WHAT THIS TASK INVOLVES: Copy each line below that contains "function".

Records from a data source
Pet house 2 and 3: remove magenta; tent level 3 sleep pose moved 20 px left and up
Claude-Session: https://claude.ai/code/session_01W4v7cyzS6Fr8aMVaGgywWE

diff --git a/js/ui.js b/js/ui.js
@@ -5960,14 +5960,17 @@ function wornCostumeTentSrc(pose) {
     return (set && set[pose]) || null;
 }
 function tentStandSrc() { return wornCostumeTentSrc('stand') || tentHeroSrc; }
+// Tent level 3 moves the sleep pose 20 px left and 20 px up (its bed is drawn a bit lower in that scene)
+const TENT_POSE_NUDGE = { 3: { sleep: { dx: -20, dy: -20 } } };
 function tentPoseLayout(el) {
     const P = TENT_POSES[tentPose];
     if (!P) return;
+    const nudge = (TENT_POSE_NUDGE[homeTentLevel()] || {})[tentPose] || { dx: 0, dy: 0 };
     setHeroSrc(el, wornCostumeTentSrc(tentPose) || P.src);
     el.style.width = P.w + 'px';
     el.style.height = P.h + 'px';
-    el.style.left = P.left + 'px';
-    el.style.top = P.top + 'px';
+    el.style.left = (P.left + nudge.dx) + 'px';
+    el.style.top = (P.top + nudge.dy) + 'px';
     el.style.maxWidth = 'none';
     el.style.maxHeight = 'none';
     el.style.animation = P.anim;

* * *

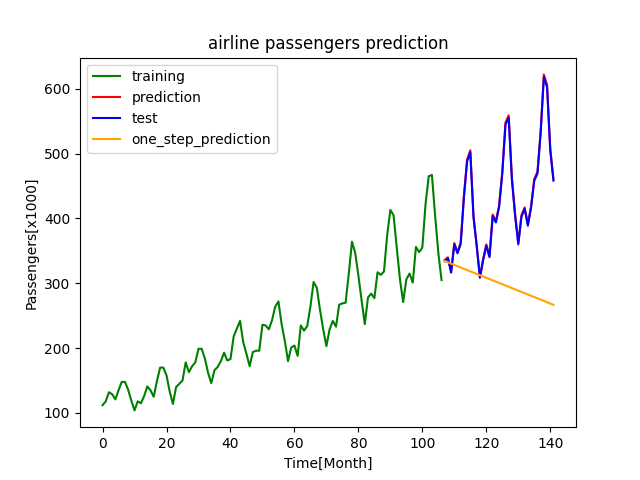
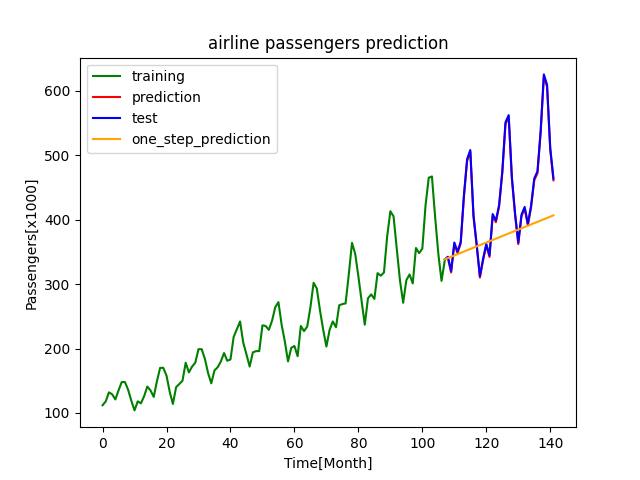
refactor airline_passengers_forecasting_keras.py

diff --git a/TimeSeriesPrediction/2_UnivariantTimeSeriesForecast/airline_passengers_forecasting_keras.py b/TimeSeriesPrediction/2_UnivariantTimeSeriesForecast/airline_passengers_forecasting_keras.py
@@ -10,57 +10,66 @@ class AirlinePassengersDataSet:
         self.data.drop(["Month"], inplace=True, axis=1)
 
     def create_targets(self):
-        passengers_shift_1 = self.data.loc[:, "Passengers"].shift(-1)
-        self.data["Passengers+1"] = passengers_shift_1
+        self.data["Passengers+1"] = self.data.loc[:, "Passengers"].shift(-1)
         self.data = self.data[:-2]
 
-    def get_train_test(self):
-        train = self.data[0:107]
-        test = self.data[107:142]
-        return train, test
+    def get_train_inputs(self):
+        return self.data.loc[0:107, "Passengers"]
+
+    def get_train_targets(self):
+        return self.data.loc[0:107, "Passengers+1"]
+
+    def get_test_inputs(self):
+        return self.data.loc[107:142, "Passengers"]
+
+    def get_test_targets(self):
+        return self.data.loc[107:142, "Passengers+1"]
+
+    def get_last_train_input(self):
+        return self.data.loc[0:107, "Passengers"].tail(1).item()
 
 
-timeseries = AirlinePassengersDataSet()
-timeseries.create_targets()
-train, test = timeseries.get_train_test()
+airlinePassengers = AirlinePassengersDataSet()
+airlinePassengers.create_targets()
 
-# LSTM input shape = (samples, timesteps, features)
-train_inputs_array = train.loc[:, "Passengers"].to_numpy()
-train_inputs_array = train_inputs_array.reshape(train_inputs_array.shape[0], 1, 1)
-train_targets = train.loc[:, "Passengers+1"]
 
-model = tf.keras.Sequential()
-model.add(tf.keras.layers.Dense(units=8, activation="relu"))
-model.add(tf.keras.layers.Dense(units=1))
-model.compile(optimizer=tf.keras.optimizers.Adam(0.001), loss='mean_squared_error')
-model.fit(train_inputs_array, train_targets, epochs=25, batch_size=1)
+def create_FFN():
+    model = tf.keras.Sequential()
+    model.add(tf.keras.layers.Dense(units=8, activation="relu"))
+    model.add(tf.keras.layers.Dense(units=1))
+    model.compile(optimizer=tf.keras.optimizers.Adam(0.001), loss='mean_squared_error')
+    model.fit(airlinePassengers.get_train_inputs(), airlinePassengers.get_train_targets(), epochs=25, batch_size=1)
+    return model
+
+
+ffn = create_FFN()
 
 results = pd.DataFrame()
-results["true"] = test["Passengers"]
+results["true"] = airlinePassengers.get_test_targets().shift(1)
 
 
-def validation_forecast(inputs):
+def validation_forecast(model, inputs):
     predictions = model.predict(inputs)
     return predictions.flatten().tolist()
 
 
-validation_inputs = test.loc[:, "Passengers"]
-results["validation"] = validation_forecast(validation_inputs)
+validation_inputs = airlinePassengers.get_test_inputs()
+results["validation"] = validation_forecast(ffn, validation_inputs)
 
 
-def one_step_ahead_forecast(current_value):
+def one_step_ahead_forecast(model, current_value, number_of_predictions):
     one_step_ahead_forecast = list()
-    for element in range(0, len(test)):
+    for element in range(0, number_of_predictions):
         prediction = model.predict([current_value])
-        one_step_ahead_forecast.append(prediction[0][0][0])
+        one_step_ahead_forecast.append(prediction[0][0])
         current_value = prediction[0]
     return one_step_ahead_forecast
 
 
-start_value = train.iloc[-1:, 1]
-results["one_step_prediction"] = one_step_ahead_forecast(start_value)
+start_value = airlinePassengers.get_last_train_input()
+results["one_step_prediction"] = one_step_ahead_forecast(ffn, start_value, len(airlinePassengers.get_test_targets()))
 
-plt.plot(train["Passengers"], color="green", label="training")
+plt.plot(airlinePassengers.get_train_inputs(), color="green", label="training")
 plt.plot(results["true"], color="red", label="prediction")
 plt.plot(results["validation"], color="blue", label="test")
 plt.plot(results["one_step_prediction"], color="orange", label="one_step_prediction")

EXERCISE ANSWER:
@@ -5960,14 +5960,17 @@ function wornCostumeTentSrc(pose) {
 function tentStandSrc() { return wornCostumeTentSrc('stand') || tentHeroSrc; }
 function tentPoseLayout(el) {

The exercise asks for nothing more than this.